You've seen me discussing various anatomical features of the Green Man - and I'll keep doing so. It's very important that the shape of the head/face is revealed or suggested: the eyeballs, cheek bones and lips for example, and that everything 'reads' correctly and believably to the viewer. Do look further into the anatomy of the face on your own: understand how the face with its underlying bones 'works' and you'll see how the leaves naturally arise.
| 12 January 2016 09:23
Chris, I'm curious about the frequency of sharpening your gouges with this project. Given that the oak looks fairly hard, and you are using a mallet, do you ever need to go back to coarse or medium stones? I am a beginner and am used to working smaller relief projects in basswood, so I rarely need to go to anything but very fine stones occasionally, with frequent stropping. What should one expect with this project?
| 12 January 2016 09:22
William - Yes, it was pretty hard! When you are using a mallet and removing waste vigorously like this, the cutting edges can get a little damaged - in the sense of 'snail tracks' rather than dull. It's not at all the finished surface and you can carry on. However, when you get to a surface that is finished - off the chisel - you must have the edges immaculate. So I just carry on carving then touch the tools - usually the fine stone is enough - up for the final surface and maintain by stropping. I think the most important thing to say is that you need a 'feel' for the tools, like a violinist feels for the tuning of their instrument: you'll KNOW when your gouges need a stone and when they need only a strop.
| 23 May 2015 10:34

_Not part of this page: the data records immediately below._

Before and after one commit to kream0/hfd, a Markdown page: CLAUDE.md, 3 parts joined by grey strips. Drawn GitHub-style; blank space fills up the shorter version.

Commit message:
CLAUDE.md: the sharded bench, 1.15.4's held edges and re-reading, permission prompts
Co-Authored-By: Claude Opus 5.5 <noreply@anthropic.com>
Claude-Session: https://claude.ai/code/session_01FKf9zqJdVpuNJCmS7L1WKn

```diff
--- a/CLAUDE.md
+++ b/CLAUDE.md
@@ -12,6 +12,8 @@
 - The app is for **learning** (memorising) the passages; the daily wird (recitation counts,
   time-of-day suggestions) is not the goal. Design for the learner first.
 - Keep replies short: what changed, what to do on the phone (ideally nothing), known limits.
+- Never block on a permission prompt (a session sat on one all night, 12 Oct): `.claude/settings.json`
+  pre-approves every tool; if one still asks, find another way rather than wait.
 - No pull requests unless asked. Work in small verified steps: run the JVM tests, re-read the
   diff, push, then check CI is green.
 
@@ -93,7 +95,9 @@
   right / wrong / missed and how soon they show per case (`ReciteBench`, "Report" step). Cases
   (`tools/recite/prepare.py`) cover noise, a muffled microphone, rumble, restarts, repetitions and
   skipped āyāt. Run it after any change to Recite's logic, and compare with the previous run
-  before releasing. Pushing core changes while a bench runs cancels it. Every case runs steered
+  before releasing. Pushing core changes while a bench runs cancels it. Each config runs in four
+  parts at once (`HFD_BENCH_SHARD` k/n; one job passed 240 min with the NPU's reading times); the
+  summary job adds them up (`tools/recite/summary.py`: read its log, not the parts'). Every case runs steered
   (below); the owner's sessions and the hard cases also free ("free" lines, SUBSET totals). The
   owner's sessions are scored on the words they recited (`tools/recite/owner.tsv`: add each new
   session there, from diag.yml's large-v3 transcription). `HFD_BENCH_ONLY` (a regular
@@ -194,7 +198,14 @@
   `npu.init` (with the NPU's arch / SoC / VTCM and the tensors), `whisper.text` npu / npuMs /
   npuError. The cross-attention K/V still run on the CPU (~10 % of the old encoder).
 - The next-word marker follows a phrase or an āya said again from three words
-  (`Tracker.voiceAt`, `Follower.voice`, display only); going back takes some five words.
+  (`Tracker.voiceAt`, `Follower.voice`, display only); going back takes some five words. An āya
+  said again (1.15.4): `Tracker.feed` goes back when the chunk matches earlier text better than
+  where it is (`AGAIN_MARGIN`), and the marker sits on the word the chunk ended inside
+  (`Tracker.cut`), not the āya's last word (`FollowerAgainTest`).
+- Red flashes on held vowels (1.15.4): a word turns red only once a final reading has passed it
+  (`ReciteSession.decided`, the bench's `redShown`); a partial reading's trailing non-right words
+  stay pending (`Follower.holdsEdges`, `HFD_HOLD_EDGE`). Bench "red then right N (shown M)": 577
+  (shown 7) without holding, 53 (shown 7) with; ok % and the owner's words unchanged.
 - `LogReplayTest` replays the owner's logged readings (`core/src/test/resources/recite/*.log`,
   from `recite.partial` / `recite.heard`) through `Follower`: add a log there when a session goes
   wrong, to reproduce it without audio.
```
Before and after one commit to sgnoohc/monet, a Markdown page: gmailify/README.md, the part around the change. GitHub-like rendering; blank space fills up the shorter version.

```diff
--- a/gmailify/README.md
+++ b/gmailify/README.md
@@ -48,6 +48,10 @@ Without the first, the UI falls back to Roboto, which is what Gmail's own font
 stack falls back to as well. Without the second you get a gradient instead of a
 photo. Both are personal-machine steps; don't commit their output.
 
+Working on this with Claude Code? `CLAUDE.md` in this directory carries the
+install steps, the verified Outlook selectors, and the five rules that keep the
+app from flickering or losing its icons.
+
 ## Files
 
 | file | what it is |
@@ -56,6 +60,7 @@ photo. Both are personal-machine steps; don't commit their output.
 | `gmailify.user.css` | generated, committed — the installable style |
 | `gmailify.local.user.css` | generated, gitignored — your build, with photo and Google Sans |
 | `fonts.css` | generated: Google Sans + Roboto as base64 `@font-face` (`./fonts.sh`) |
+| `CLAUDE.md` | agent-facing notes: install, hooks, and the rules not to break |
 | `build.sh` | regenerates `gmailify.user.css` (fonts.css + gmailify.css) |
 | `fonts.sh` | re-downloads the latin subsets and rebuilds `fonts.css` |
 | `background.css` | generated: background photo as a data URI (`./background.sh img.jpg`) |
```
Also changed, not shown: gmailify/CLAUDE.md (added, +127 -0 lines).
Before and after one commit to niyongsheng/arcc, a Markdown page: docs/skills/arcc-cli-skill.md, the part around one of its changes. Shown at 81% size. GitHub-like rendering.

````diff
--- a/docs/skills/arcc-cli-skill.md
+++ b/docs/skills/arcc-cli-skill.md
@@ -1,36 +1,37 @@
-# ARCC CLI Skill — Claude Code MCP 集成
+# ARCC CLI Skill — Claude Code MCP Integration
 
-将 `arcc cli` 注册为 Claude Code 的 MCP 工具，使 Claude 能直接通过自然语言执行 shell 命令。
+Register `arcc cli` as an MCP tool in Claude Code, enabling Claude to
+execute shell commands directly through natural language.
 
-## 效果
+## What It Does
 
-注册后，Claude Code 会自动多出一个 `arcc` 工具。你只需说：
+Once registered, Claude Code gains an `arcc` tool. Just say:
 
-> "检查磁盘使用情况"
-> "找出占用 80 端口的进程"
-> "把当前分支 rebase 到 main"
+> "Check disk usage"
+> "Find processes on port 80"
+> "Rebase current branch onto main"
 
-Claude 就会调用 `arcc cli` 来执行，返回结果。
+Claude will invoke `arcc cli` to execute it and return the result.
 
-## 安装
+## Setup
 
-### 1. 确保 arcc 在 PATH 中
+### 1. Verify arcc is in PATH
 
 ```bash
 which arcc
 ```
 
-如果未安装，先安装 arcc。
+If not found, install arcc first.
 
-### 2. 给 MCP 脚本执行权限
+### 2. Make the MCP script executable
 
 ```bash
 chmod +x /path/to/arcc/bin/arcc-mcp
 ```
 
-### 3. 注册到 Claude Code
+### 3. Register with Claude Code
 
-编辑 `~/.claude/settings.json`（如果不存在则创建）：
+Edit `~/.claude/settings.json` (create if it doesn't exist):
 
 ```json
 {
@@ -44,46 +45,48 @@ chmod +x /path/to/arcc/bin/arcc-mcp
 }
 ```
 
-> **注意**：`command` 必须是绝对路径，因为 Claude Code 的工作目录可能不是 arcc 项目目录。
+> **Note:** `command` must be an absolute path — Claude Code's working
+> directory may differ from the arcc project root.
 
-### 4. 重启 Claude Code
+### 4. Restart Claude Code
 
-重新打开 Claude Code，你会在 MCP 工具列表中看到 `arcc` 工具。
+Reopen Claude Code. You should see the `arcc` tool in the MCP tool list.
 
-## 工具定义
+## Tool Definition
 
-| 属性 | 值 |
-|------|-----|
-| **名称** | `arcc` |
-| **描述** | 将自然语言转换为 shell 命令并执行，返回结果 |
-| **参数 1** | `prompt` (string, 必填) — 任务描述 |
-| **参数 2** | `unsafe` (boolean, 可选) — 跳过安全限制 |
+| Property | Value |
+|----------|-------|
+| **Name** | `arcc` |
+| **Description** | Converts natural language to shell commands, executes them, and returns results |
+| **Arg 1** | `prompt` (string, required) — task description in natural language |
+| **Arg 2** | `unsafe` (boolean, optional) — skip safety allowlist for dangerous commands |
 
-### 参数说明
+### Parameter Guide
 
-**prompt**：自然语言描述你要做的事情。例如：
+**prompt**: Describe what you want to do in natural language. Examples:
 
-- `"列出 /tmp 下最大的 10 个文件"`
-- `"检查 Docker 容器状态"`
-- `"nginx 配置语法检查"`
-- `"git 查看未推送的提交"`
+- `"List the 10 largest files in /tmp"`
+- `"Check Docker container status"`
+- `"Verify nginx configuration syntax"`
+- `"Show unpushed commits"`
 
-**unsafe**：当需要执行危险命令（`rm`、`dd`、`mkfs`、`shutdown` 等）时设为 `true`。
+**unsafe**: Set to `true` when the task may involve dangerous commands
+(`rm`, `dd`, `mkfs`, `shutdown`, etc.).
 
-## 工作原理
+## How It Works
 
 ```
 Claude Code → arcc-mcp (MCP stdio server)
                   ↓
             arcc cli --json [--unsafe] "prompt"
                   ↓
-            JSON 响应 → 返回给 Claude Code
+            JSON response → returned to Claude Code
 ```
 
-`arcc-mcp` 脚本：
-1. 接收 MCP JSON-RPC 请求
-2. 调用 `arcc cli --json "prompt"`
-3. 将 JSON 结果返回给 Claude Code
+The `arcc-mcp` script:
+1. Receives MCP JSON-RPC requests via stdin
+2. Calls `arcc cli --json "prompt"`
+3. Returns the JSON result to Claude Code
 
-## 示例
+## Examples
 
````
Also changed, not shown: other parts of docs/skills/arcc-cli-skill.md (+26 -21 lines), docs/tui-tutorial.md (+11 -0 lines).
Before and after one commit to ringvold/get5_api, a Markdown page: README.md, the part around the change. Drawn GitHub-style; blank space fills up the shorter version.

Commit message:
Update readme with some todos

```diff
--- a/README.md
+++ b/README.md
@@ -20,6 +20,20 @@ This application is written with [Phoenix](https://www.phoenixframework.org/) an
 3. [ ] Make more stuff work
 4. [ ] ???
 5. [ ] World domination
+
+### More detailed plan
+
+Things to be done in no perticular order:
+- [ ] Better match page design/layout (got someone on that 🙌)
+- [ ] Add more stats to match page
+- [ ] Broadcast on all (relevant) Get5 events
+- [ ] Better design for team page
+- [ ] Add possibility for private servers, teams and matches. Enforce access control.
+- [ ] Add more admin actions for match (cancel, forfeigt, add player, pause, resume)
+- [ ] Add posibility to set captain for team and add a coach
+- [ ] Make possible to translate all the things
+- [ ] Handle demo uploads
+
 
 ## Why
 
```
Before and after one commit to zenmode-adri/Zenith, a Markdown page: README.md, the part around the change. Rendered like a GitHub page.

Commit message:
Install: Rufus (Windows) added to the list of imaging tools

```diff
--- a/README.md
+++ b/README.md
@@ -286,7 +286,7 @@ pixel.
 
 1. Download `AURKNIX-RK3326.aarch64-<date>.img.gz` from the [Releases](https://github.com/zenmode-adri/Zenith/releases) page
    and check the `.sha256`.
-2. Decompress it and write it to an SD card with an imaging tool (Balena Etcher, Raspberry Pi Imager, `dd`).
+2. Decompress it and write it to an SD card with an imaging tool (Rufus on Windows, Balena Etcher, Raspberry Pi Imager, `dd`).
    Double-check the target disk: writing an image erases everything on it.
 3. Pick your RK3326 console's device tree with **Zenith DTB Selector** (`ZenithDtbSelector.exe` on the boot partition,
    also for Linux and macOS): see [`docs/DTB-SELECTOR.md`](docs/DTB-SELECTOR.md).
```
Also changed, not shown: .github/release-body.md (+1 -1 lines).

Wow, Chris, I'm really enjoying working with these lessons! You and Carrie have really progressed with the presentations so I'm using this Solar Green Man to do another Green Man (not solar) on a good old piece of butternut. Thanks!